Copy out nothing but the line containing "pie showData" and the lines that follow it to the end of the entries, exactly as they stand.

§ **TASK MATERIAL**:
● ● ● ● ● ● ●
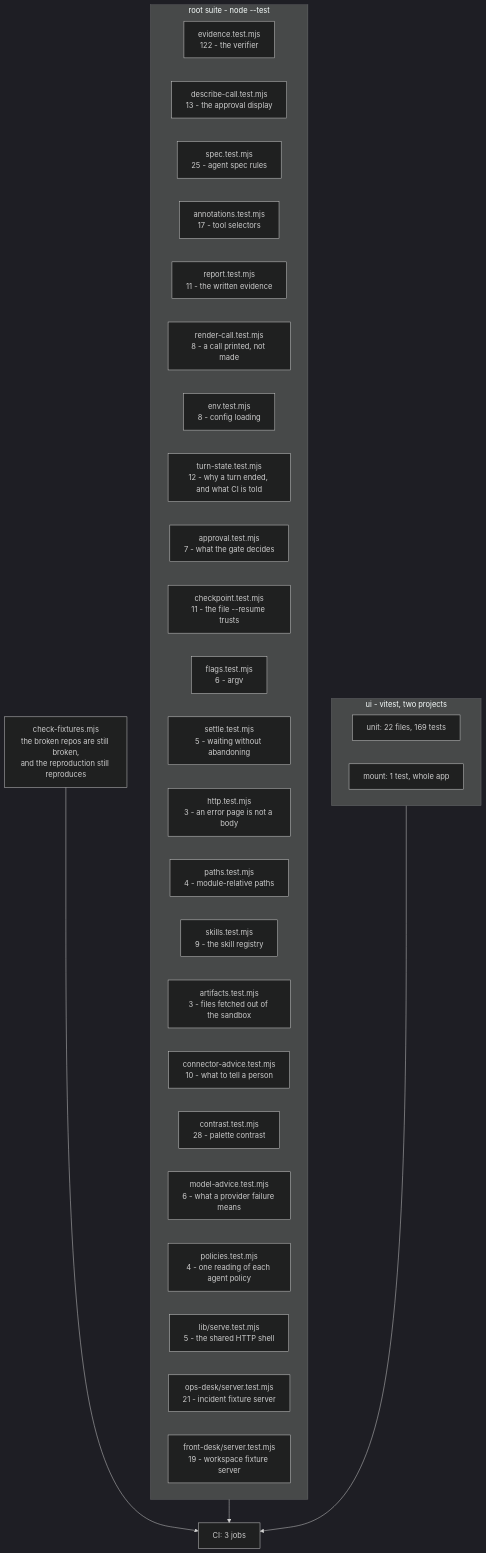
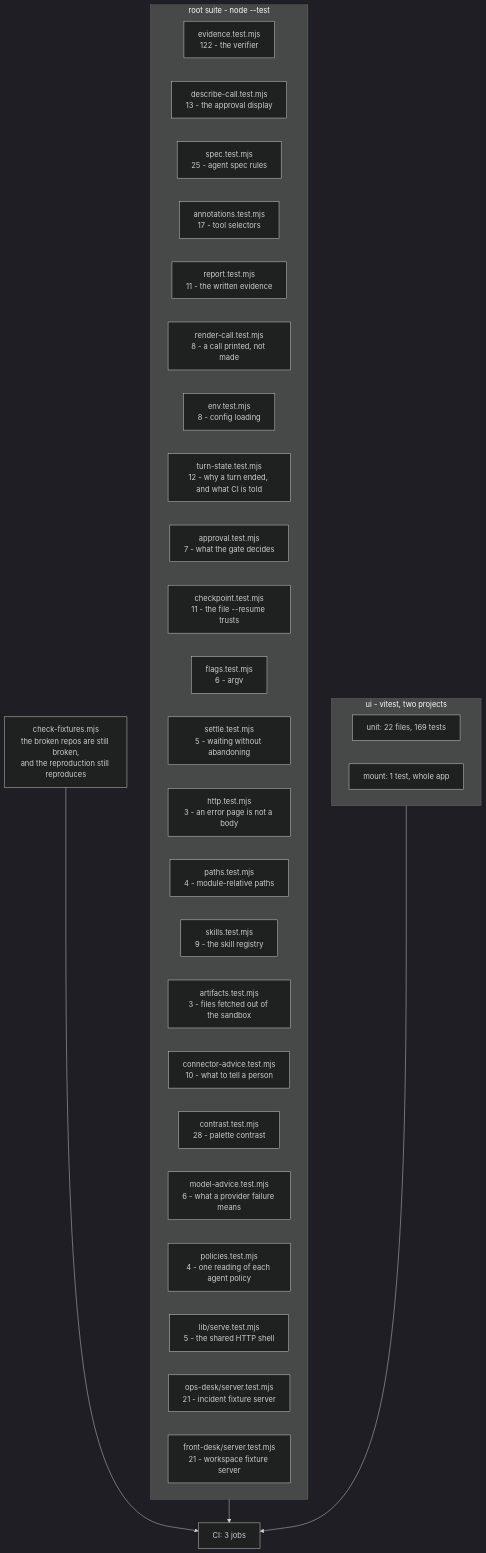
The diagram in TESTING.md (manumishra12/quartermaster), drawn with Mermaid (dark theme) before and after one commit. The commit also changed other lines of this file and 8 other files, not shown here.

````diff
--- a/TESTING.md
+++ b/TESTING.md
@@ -30,39 +30,39 @@
 ```mermaid
 flowchart TD
   subgraph root["root suite - node --test"]
     EV["evidence.test.mjs<br/>122 - the verifier"]
     DC["describe-call.test.mjs<br/>13 - the approval display"]
     SP["spec.test.mjs<br/>25 - agent spec rules"]
     AN["annotations.test.mjs<br/>17 - tool selectors"]
     RP["report.test.mjs<br/>11 - the written evidence"]
     RC["render-call.test.mjs<br/>8 - a call printed, not made"]
     EN["env.test.mjs<br/>8 - config loading"]
     TS["turn-state.test.mjs<br/>12 - why a turn ended, and what CI is told"]
     AP["approval.test.mjs<br/>7 - what the gate decides"]
     CK["checkpoint.test.mjs<br/>11 - the file --resume trusts"]
     FL["flags.test.mjs<br/>6 - argv"]
     ST["settle.test.mjs<br/>5 - waiting without abandoning"]
     HT["http.test.mjs<br/>3 - an error page is not a body"]
     PA["paths.test.mjs<br/>4 - module-relative paths"]
     SK["skills.test.mjs<br/>9 - the skill registry"]
     AR["artifacts.test.mjs<br/>3 - files fetched out of the sandbox"]
     CA["connector-advice.test.mjs<br/>10 - what to tell a person"]
     CO["contrast.test.mjs<br/>28 - palette contrast"]
     MA["model-advice.test.mjs<br/>6 - what a provider failure means"]
     PO["policies.test.mjs<br/>4 - one reading of each agent policy"]
     SV["lib/serve.test.mjs<br/>5 - the shared HTTP shell"]
     OD["ops-desk/server.test.mjs<br/>21 - incident fixture server"]
-    FD["front-desk/server.test.mjs<br/>19 - workspace fixture server"]
+    FD["front-desk/server.test.mjs<br/>21 - workspace fixture server"]
   end
 
   subgraph ui["ui - vitest, two projects"]
     U1["unit: 22 files, 169 tests"]
     U2["mount: 1 test, whole app"]
   end
 
   FX["check-fixtures.mjs<br/>the broken repos are still broken,<br/>and the reproduction still reproduces"]
 
   root --> CI["CI: 3 jobs"]
   ui --> CI
   FX --> CI
 ```
````
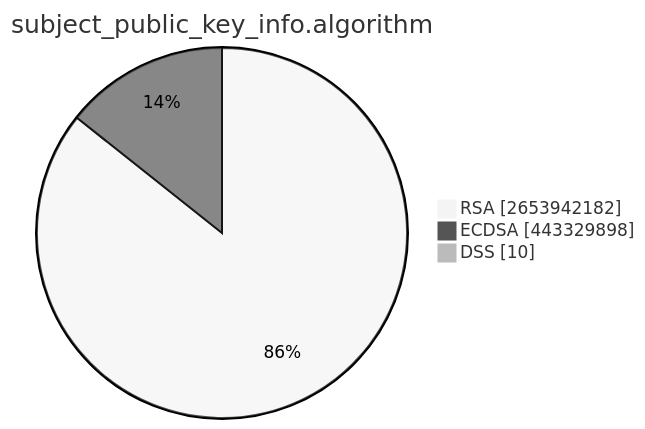
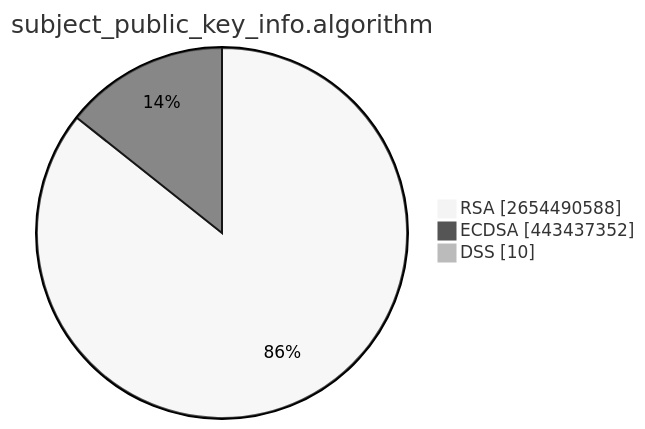
One commit to christiankrug/ctmonitor_visualization changed the second of 15 diagrams in TOTAL/README.md. Above: the diagram before and after it, drawn with Mermaid (neutral theme). The commit also changed other lines of this file, not shown here.

````diff
--- a/TOTAL/README.md
+++ b/TOTAL/README.md
@@ -6,7 +6,7 @@
 ```mermaid
 pie showData
 title subject_public_key_info.algorithm
-"RSA" :2653942182
-"ECDSA" :443329898
+"RSA" :2654490588
+"ECDSA" :443437352
 "DSS" :10
 ```
````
● ● ● ● ● ● ●
§ **RESPONSE AREA**:
 pie showData
 title subject_public_key_info.algorithm
-"RSA" :2653942182
-"ECDSA" :443329898
+"RSA" :2654490588
+"ECDSA" :443437352
 "DSS" :10
 ```
````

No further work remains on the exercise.